Documentary in style, with an interest that stems from his chronicling of the fall of the Berlin Wall in 1989, the work of Italian photographer Enzo Amato captures his understanding of the correlation between the spontaneity and energy of a fleeting moment between subjects and events. Amato’s work is the result of the artist’s innate patience, interest and adept ability to witness and capture ephemeral moments in a type of historical archive.
Bearing witness to the fall of the Berlin Wall triggered in the mind of the artist the significance and effect of writing on walls – and the impact of seeing messages in the public realm.
Street art itself is usually a non-permanent artform executed by unseen, by-night artists, outside of the context of traditional art venues. For Amato, the interest is as much about the artist, and the environment within which it has been painted as it is about the art. Many of his photographs show the artist at work, yet most represent the works themselves after completion, and in the context of everyday life carrying on around them. His work is often juxtaposed against the backdrop of social or political issues, such as his Berlin Wall series, and today his attention is brought to Cuba.

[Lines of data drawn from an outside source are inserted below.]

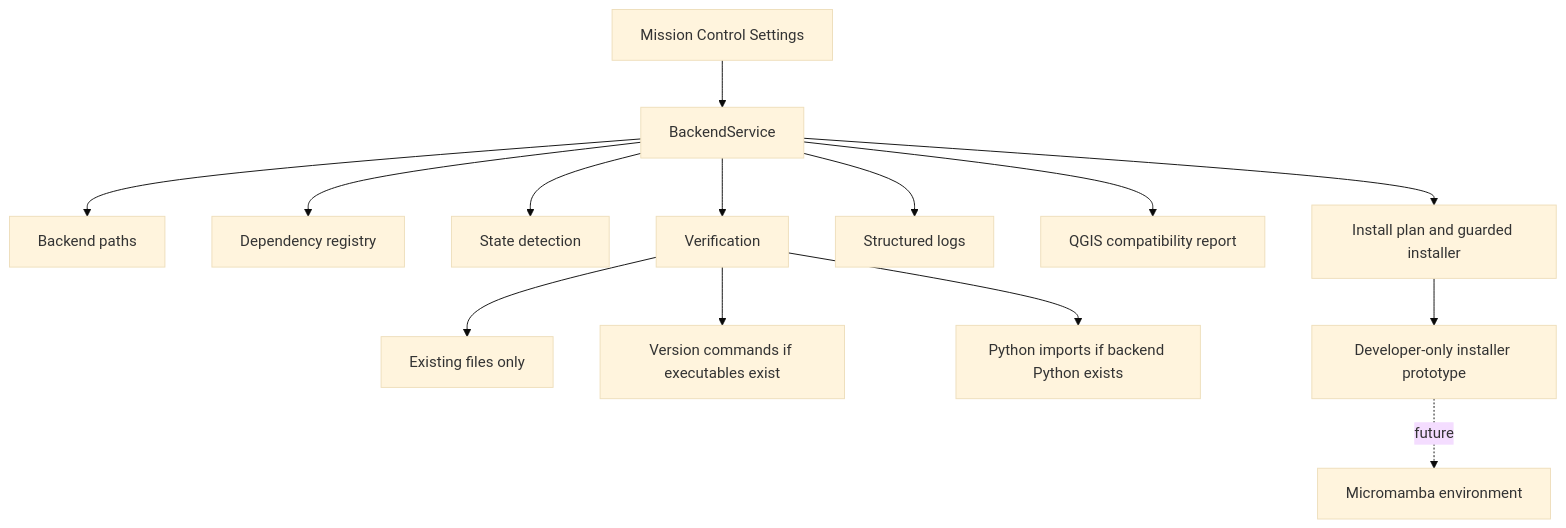
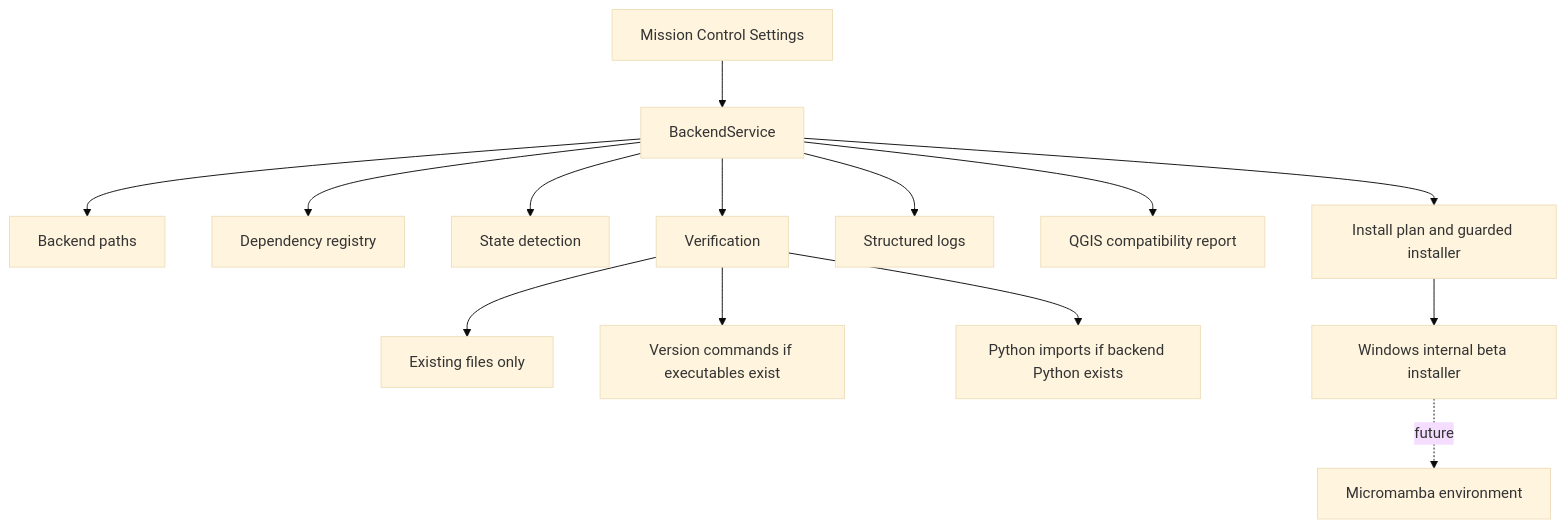
The diagram in docs/backend/PBM_ARCHITECTURE.md (sticholas/pyforestscan-qgis), drawn with Mermaid (base theme) before and after one commit. The commit also changed other lines of this file and 35 other files, not shown here.

Commit message:
Phase 23C: Enable PBM backend install for internal beta

````diff
--- a/docs/backend/PBM_ARCHITECTURE.md
+++ b/docs/backend/PBM_ARCHITECTURE.md
@@ -25,16 +25,16 @@
 ```mermaid
 flowchart TD
     A["Mission Control Settings"] --> B["BackendService"]
     B --> C["Backend paths"]
     B --> D["Dependency registry"]
     B --> E["State detection"]
     B --> F["Verification"]
     B --> G["Structured logs"]
     B --> M["QGIS compatibility report"]
     B --> N["Install plan and guarded installer"]
     F --> H["Existing files only"]
     F --> I["Version commands if executables exist"]
     F --> J["Python imports if backend Python exists"]
-    N --> K["Developer-only installer prototype"]
+    N --> K["Windows internal beta installer"]
     K -."future".-> L["Micromamba environment"]
 ```
````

Cuba is a country embarking on great political change, and a country whose people are renowned for using the medium of street art to express their cultural and domestic views.Amato has recently travelled through Cuba with camera in hand in order to document streetscapes – a series that captures the old and the new, the Cuba that was and the Cuba that is, and will present his subsequent series in an exhibition at Ambush Gallery.
For Amato’s new series The Cuba Street Art Project he documents some of the old propaganda – ‘moral graffiti’ - painted on old buildings and peeling facades, and follows emerging local and international street artists painting their way around Havana, capturing in a frame essential elements of an urban context - someone opening a door, an open window, cars passing by, locals passing by all elements that add up to a living contemporary environment.
Amato has a deep-seated interest in history. His studies and early childhood growing up in the ancient city of Naples have etched into him an appreciation of the omnipresence of the past. From a philosophical standpoint, he looks at history and his photography as layers – past, present and future – that interplay on continuous loop. He looks at buildings and structure in an investigative fashion, peeling back the patina, layer by layer to look at the integrity of the structure itself. Thus more profoundly within each frame, Amato’s work is not only about street art and street artists, nor the presented streetscape – but about capturing the history and culture of a people in an unstructured moment of everyday life. It could be said that Amato’s interest in following street artists around Havana, and in general, is about the opportunity to witness the perspective of an individual who is very much integrated within the cultural landscape of the environment, a guide who shares an understanding of the journey from the past to the present, whilst granting us the freedom to imagine a future
By Sascha Gianella